NASA proposes $17.6 billion budget

Feb 05, 2008

U.S. space officials proposed spending $17.6 billion next year with a focus on the International Space Station and space shuttle programs.

NASA Deputy Administrator Shana Dale said the budget includes $5.78 billion for the space shuttle and space station programs, $4.44 billion for science, $3.5 billion for development of new manned spacecraft systems and $447 million for aeronautics research, the agency said Monday in a news release.

NASA said it is making progress in developing the Orion spacecraft and Ares launch vehicles to replace the aging space shuttle fleet.

The NASA budget provides funding to spur development of commercial space transportation services to send cargo and crews to the space station after the shuttles retire in 2010. Without commercial providers, the United States will depend on Russian spacecraft, the agency said.

"With over $2.6 billion in NASA funds available over the next five years to purchase cargo and crew services to support ISS operations, we would much rather be using this money to purchase cargo and crew services from American commercial companies than foreign entities," Dale said.

Copyright 2008 by United Press International

Explore further: Red moon at night; stargazer's delight

add to favorites email to friend print save as pdf

Related Stories

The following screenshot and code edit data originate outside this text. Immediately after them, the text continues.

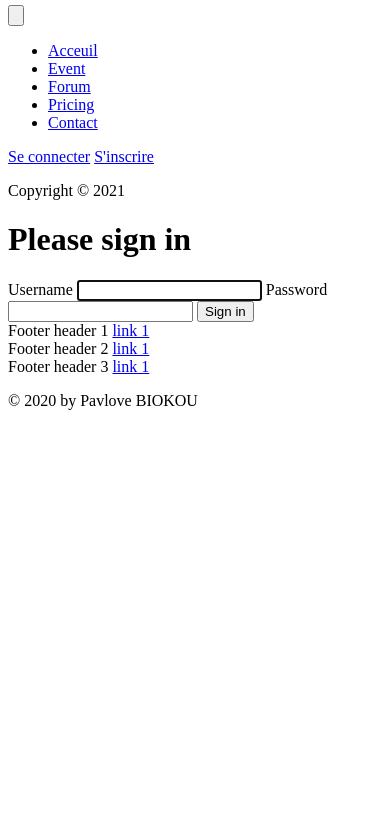
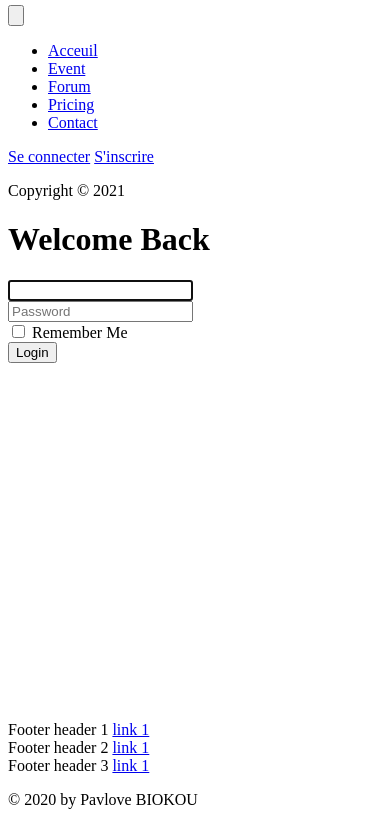
Before and after one commit to JeromeB33/checkpoint-4, a Symfony app: template templates/security/login.html.twig in a window 390 px wide. Shown: the part 2272-3097 px from the top of the page. Before the commit the page ends 2682 px from the top, so only its background shows below. Run offline with Twig, Linux system fonts and the light colour scheme; the template is opened without the code that fills it, so the values that code supplies are empty; some libraries are stand-ins or nearby versions; grey boxes are pictures that could not be loaded.

Commit message:
layout form user

```diff
--- a/src/Controller/RegistrationController.php
+++ b/src/Controller/RegistrationController.php
@@ -36,7 +36,7 @@ class RegistrationController extends AbstractController
             $entityManager->flush();
             // do anything else you need here, like send an email
 
-            return $this->redirectToRoute('_profiler_home');
+            return $this->redirectToRoute('app_login');
         }
 
         return $this->render('registration/register.html.twig', [
--- a/src/Security/UserAuthenticator.php
+++ b/src/Security/UserAuthenticator.php
@@ -51,8 +51,7 @@ class UserAuthenticator extends AbstractLoginFormAuthenticator
         }
 
         // For example:
-        //return new RedirectResponse($this->urlGenerator->generate('some_route'));
-        throw new \Exception('TODO: provide a valid redirect inside '.__FILE__);
+        return new RedirectResponse($this->urlGenerator->generate('home'));
     }
 
     protected function getLoginUrl(Request $request): string
--- a/templates/security/login.html.twig
+++ b/templates/security/login.html.twig
@@ -14,29 +14,39 @@
         </div>
     {% endif %}
 
-    <h1 class="h3 mb-3 font-weight-normal">Please sign in</h1>
-    <label for="inputUsername">Username</label>
-    <input type="text" value="{{ last_username }}" name="username" id="inputUsername" class="form-control" autocomplete="username" required autofocus>
-    <label for="inputPassword">Password</label>
-    <input type="password" name="password" id="inputPassword" class="form-control" autocomplete="current-password" required>
+    <div class="bg-blue-400 h-screen w-screen">
+    <div class="flex flex-col items-center flex-1 h-full justify-center px-4 sm:px-0">
+        <div class="flex rounded-lg shadow-lg w-full sm:w-3/4 lg:w-1/2 bg-white sm:mx-0" style="height: 500px">
+            <div class="flex flex-col w-full md:w-1/2 p-4">
+                <div class="flex flex-col flex-1 justify-center mb-8">
+                    <h1 class="text-4xl text-center font-thin">Welcome Back</h1>
+                    <div class="w-full mt-4">
+                        <form class="form-horizontal w-3/4 mx-auto" method="POST" action="#">
+                            <div class="flex flex-col mt-4">
+                                <input type="text" value="{{ last_username }}" name="username" id="inputUsername" class="form-control flex-grow h-8 px-2 border rounded border-grey-400" autocomplete="username" required autofocus>
+                            </div>
+                            <div class="flex flex-col mt-4">
+                                <input type="password" name="password" id="inputPassword" class="form-control flex-grow h-8 px-2 rounded border border-grey-400" autocomplete="current-password" required placeholder="Password">
+                            </div>
+                            <div class="flex items-center mt-4">
+                                <input type="checkbox" name="_remember_me" id="remember" class="mr-2"> <label for="_remember_me" class="text-sm text-grey-dark">Remember Me</label>
+                            </div>
+                            <input type="hidden" name="_csrf_token"
+                                value="{{ csrf_token('authenticate') }}"
+                            >
+                            <div class="flex flex-col mt-8">
+                                <button type="submit" class="bg-blue-500 hover:bg-blue-700 text-white text-sm font-semibold py-2 px-4 rounded">
+                                    Login
+                                </button>
+                            </div>
+                        </form>
+                    </div>
+                </div>
+            </div>
+            <div class="hidden md:block md:w-1/2 rounded-r-lg" style="background: url('https://images.unsplash.com/photo-1515965885361-f1e0095517ea?ixlib=rb-1.2.1&ixid=eyJhcHBfaWQiOjEyMDd9&auto=format&fit=crop&w=3300&q=80'); background-size: cover; background-position: center center;"></div>
+        </div>
+    </div>
+</div>
 
-    <input type="hidden" name="_csrf_token"
-           value="{{ csrf_token('authenticate') }}"
-    >
 
-    {#
-        Uncomment this section and add a remember_me option below your firewall to activate remember me functionality.
-        See https://symfony.com/doc/current/security/remember_me.html
-
-        <div class="checkbox mb-3">
-            <label>
-                <input type="checkbox" name="_remember_me"> Remember me
-            </label>
-        </div>
-    #}
-
-    <button class="btn btn-lg btn-primary" type="submit">
-        Sign in
-    </button>
-</form>
 {% endblock %}
```
Also changed, not shown: src/Form/UserType.php (+17 -8 lines), templates/user/_form.html.twig (+58 -2 lines).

New study outlines 'water world' theory of life's origins

21 hours ago

(Phys.org) —Life took root more than four billion years ago on our nascent Earth, a wetter and harsher place than now, bathed in sizzling ultraviolet rays. What started out as simple cells ultimately transformed ...

Meteorites yield clues to Martian early atmosphere

10 hours ago

(Phys.org) —Geologists who analyzed 40 meteorites that fell to Earth from Mars unlocked secrets of the Martian atmosphere hidden in the chemical signatures of these ancient rocks. Their study, published ...

India's mission to Mars crosses half-way mark

Apr 09, 2014

India's first mission to Mars successfully crossed the half-way mark on Wednesday, four months after leaving on an voyage to the Red Planet scheduled to take 11 months, the space agency said.

Fermi data tantalize with new clues to dark matter

Apr 03, 2014

(Phys.org) —A new study of gamma-ray light from the center of our galaxy makes the strongest case to date that some of this emission may arise from dark matter, an unknown substance making up most of the ...

Recommended for you

Red moon at night; stargazer's delight

8 hours ago

Monday night's lunar eclipse proved just as delightful as expected to those able to view it. On the East Coast, cloudy skies may have gotten in the way, but at the National Science Foundation's National Optical ...

Let's put a sailboat on Titan

14 hours ago

The large moons orbiting the gas giants in our solar system have been getting increasing attention in recent years. Titan, Saturn's largest moon, is the only natural satellite known to house a thick atmosphere. ...

Image: Rosetta's Philae lander snaps a selfie

14 hours ago

Philae is awake… and taking pictures! This image, acquired last night with the lander's CIVA (Comet nucleus Infrared and Visible Analyzer) instrument, shows the left and right solar panels of ESA's well-traveled ...

User comments : 0

More news stories

Meteorites yield clues to Martian early atmosphere

(Phys.org) —Geologists who analyzed 40 meteorites that fell to Earth from Mars unlocked secrets of the Martian atmosphere hidden in the chemical signatures of these ancient rocks. Their study, published ...

Let's put a sailboat on Titan

The large moons orbiting the gas giants in our solar system have been getting increasing attention in recent years. Titan, Saturn's largest moon, is the only natural satellite known to house a thick atmosphere. ...

Red moon at night; stargazer's delight

Monday night's lunar eclipse proved just as delightful as expected to those able to view it. On the East Coast, cloudy skies may have gotten in the way, but at the National Science Foundation's National Optical ...